Exercise objective: Every entry is to be returned unchanged, and no picture is to be included.

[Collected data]
#####

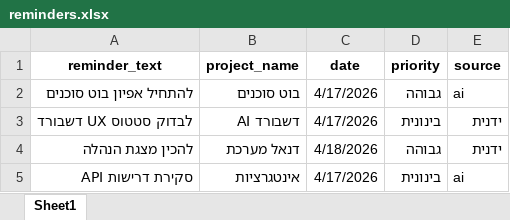
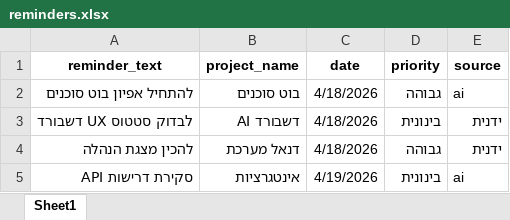
Before and after one commit to Sivan-Fried/ai-dashboard, an Excel workbook: reminders.xlsx, sheet Sheet1, drawn as a sheet; values as stored, in another font and other column widths than the file's, no borders; the diff names each change by its address in the sheet, - before the commit and + after, or states it on an @@ line.

Commit message:
update file

```diff
--- a/reminders.xlsx (sheet Sheet1)
+++ b/reminders.xlsx (sheet Sheet1)
-C2:C3 (date): 4/17/2026
+C2:C3 (date): 4/18/2026
-C5 (date): 4/17/2026
+C5 (date): 4/19/2026
```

#####

Solution:
Before and after one commit to Sivan-Fried/ai-dashboard, an Excel workbook: reminders.xlsx, sheet Sheet1, drawn as a sheet; values as stored, in another font and other column widths than the file's, no borders; the diff names each change by its address in the sheet, - before the commit and + after, or states it on an @@ line.

Commit message:
update file

```diff
--- a/reminders.xlsx (sheet Sheet1)
+++ b/reminders.xlsx (sheet Sheet1)
-C2:C3 (date): 4/17/2026
+C2:C3 (date): 4/18/2026
-C5 (date): 4/17/2026
+C5 (date): 4/19/2026
```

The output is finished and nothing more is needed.